*** Block opens ***

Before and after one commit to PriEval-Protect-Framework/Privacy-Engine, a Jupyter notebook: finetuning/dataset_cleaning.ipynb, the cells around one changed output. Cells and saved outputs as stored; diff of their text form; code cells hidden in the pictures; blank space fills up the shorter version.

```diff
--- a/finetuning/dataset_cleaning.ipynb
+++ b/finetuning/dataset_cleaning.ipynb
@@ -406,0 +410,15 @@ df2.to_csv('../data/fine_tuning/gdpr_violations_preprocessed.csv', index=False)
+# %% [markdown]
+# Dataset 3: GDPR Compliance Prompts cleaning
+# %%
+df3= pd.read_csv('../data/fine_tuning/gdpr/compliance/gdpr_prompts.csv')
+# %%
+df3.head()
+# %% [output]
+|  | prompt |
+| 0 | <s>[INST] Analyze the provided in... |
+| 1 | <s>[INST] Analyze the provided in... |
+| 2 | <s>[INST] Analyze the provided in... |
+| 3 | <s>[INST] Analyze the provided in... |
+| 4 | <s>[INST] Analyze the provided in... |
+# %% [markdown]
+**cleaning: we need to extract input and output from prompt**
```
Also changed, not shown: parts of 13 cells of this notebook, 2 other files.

*** Block closes ***

> [Exercise aim]:
Please make an exact copy of the entries, down to the last character.

> [Answer to this exercise]:
Before and after one commit to PriEval-Protect-Framework/Privacy-Engine, a Jupyter notebook: finetuning/dataset_cleaning.ipynb, the cells around one changed output. Cells and saved outputs as stored; diff of their text form; code cells hidden in the pictures; blank space fills up the shorter version.

```diff
--- a/finetuning/dataset_cleaning.ipynb
+++ b/finetuning/dataset_cleaning.ipynb
@@ -406,0 +410,15 @@ df2.to_csv('../data/fine_tuning/gdpr_violations_preprocessed.csv', index=False)
+# %% [markdown]
+# Dataset 3: GDPR Compliance Prompts cleaning
+# %%
+df3= pd.read_csv('../data/fine_tuning/gdpr/compliance/gdpr_prompts.csv')
+# %%
+df3.head()
+# %% [output]
+|  | prompt |
+| 0 | <s>[INST] Analyze the provided in... |
+| 1 | <s>[INST] Analyze the provided in... |
+| 2 | <s>[INST] Analyze the provided in... |
+| 3 | <s>[INST] Analyze the provided in... |
+| 4 | <s>[INST] Analyze the provided in... |
+# %% [markdown]
+**cleaning: we need to extract input and output from prompt**
```
Also changed, not shown: parts of 13 cells of this notebook, 2 other files.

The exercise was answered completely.